The Alaska Department of Fish & Wildlife is interested in how you use the Kachemak Bay and Fox River Flats CHAs and their resources, and your ideas on how to manage activities and public uses in the CHAs. No revisions to the plan have been made yet. Scoping is the public opportunity to let agency planners know what they think should be considered or discarded when revisions are made.
Public scoping for the Kachemak Bay & Fox River Flats CHAs Management Plan Revision is open from September 26, 2016 to November 4, 2016.
The Kachemak Bay and Fox River Flats Critical Habitat Areas (CHAs) were established in 1974 (AS 16.20.590) and 1972 (AS 16.20.580) respectively, by the Alaska Legislature in order to protect the area's fish and wildlife populations and their habitats. The Kachemak Bay CHA encompasses most of tidelands, submerged lands (lands below mean high water), and waters in Kachemak Bay east of a line drawn from Anchor Point to Point Pogibshi, but excludes tidelands in an area adjacent to the Homer Harbor. The Fox River Flats CHA includes both uplands and tidelands in the estuarine area of the Bradley and Fox Rivers, at the head of Kachemak Bay. Together, these two CHAs protect important habitat for shellfish, fish, marine mammals, and tens of thousands of shorebirds, sea birds, and waterfowl. The CHAs are co-managed by the Alaska Department of Fish and Game (ADF&G) and Alaska Department of Natural Resources (DNR) under their respective authorities.

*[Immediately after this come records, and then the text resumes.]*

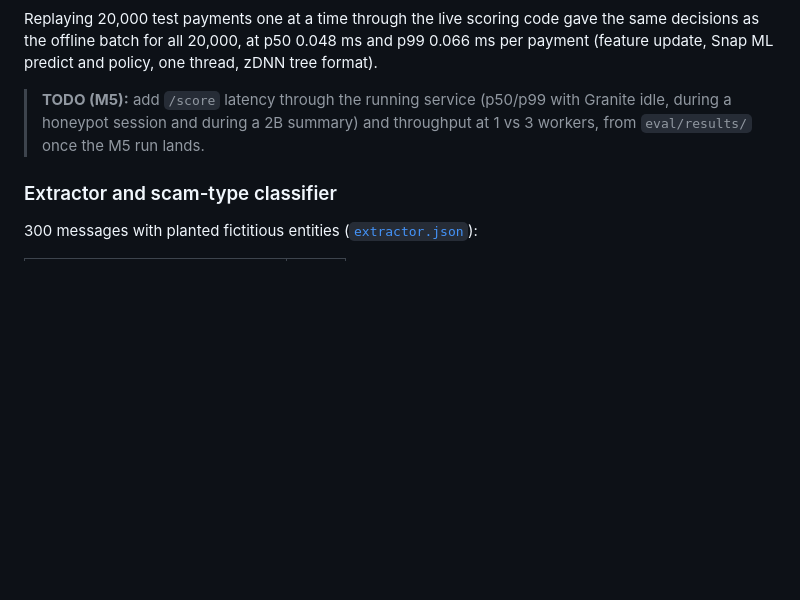
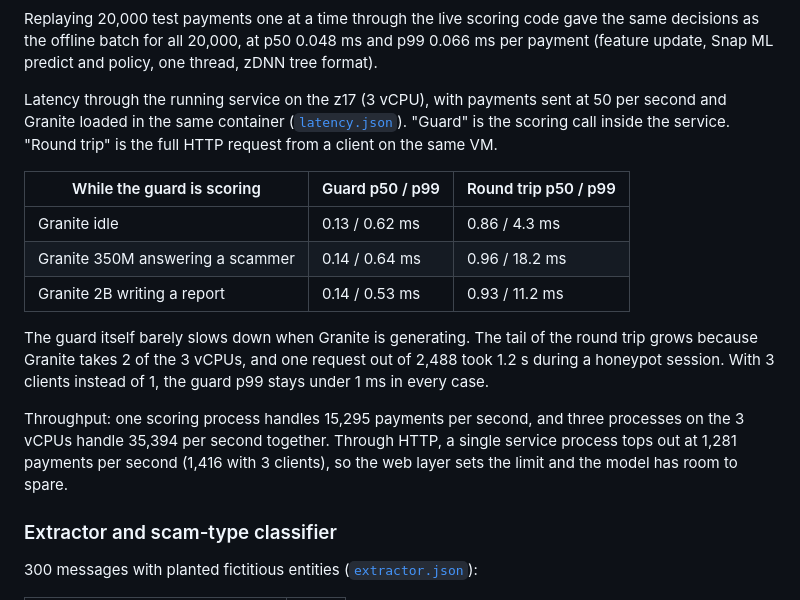
Before and after one commit to noneedofit/Forest, a Markdown page: README.md, the part around the change. Rendered like a GitHub page; blank space fills up the shorter version.

Commit message:
service latency under granite load and throughput in the readme

```diff
--- a/README.md
+++ b/README.md
@@ -52,7 +52,17 @@ The features only look backwards in time, so shuffling the rows into a random sp
 
 Replaying 20,000 test payments one at a time through the live scoring code gave the same decisions as the offline batch for all 20,000, at p50 0.048 ms and p99 0.066 ms per payment (feature update, Snap ML predict and policy, one thread, zDNN tree format).
 
-> **TODO (M5):** add `/score` latency through the running service (p50/p99 with Granite idle, during a honeypot session and during a 2B summary) and throughput at 1 vs 3 workers, from `eval/results/` once the M5 run lands.
+Latency through the running service on the z17 (3 vCPU), with payments sent at 50 per second and Granite loaded in the same container ([`latency.json`](eval/results/latency.json)). "Guard" is the scoring call inside the service. "Round trip" is the full HTTP request from a client on the same VM.
+
+| While the guard is scoring | Guard p50 / p99 | Round trip p50 / p99 |
+|---|---|---|
+| Granite idle | 0.13 / 0.62 ms | 0.86 / 4.3 ms |
+| Granite 350M answering a scammer | 0.14 / 0.64 ms | 0.96 / 18.2 ms |
+| Granite 2B writing a report | 0.14 / 0.53 ms | 0.93 / 11.2 ms |
+
+The guard itself barely slows down when Granite is generating. The tail of the round trip grows because Granite takes 2 of the 3 vCPUs, and one request out of 2,488 took 1.2 s during a honeypot session. With 3 clients instead of 1, the guard p99 stays under 1 ms in every case.
+
+Throughput: one scoring process handles 15,295 payments per second, and three processes on the 3 vCPUs handle 35,394 per second together. Through HTTP, a single service process tops out at 1,281 payments per second (1,416 with 3 clients), so the web layer sets the limit and the model has room to spare.
 
 ### Extractor and scam-type classifier
 
```
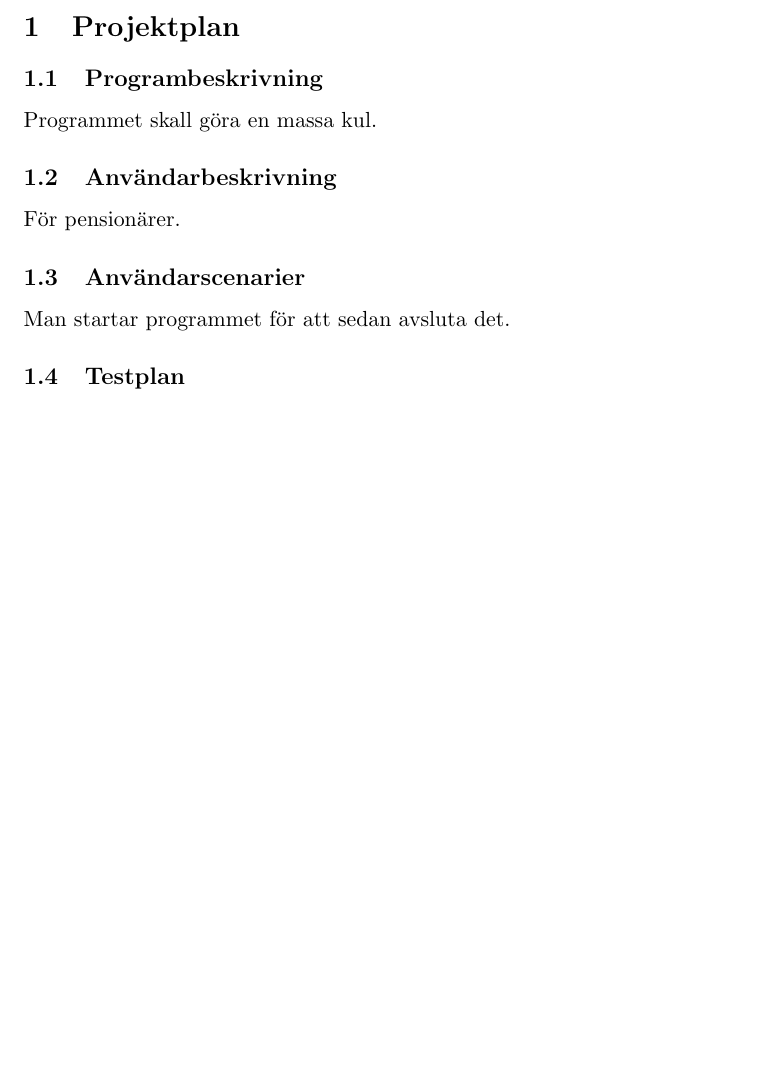
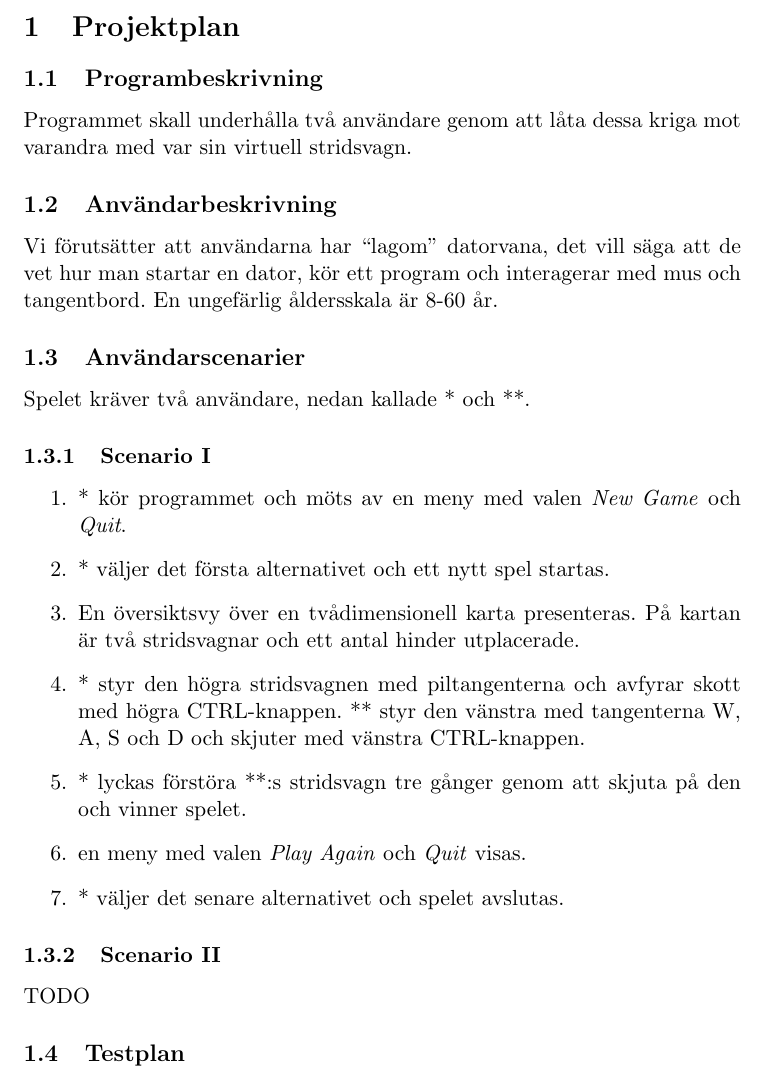
Before and after one commit to hagward/Indaprojekt, a LaTeX document (rapport/indaprojekt.tex): part of page 3 of 3 before the commit and part of page 3 of 4 after it, cut so that both start at the same text, the shorter picture padded with empty space. Compiled offline with pdfLaTeX.

Commit message:
Fyllt ut de tre första rubrikerna i rapporten lite.

```diff
--- a/rapport/indaprojekt.tex
+++ b/rapport/indaprojekt.tex
@@ -28,13 +28,27 @@
 \section{Projektplan}
 
 \subsection{Programbeskrivning}
-Programmet skall göra en massa kul.
+Programmet skall underhålla två användare genom att låta dessa kriga mot varandra med var sin virtuell stridsvagn.
 
 \subsection{Användarbeskrivning}
-För pensionärer.
+Vi förutsätter att användarna har ``lagom'' datorvana, det vill säga att de vet hur man startar en dator, kör ett program och interagerar med mus och tangentbord. En ungefärlig åldersskala är 8-60 år.
 
 \subsection{Användarscenarier}
-Man startar programmet för att sedan avsluta det.
+Spelet kräver två användare, nedan kallade * och **.
+
+\subsubsection{Scenario I}
+\begin{enumerate}
+	\item * kör programmet och möts av en meny med valen \emph{New Game} och \emph{Quit}.
+	\item * väljer det första alternativet och ett nytt spel startas.
+	\item En översiktsvy över en tvådimensionell karta presenteras. På kartan är två stridsvagnar och ett antal hinder utplacerade.
+	\item * styr den högra stridsvagnen med piltangenterna och avfyrar skott med högra CTRL-knappen. ** styr den vänstra med tangenterna W, A, S och D och skjuter med vänstra CTRL-knappen.
+	\item * lyckas förstöra **:s stridsvagn tre gånger genom att skjuta på den och vinner spelet.
+	\item en meny med valen \emph{Play Again} och \emph{Quit} visas.
+	\item * väljer det senare alternativet och spelet avslutas.
+\end{enumerate}
+
+\subsubsection{Scenario II}
+TODO
 
 \subsection{Testplan}
 Vi skall testa ett flygplan.
```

The USDA Climate Hubs have been busy, and we are excited to announce the release of our first Hub-wide product, the Climate Hubs Tool Shed. The Tool Shed is an online, searchable database of tools (data-driven, interactive websites, and mobile apps) that can assist land managers, land owners, and extension professionals in adapting working lands to the impacts of climate change. While many of the tools were developed specifically to address climate change, several were instead developed to aid in mitigating impacts of drought, pests, wildfire, and extreme weather. Although not necessarily designed to do so, many of these tools in the latter category are excellent resources for managing the effects of climate change on working lands, and having all these tools in one place can help users find the best tool for them.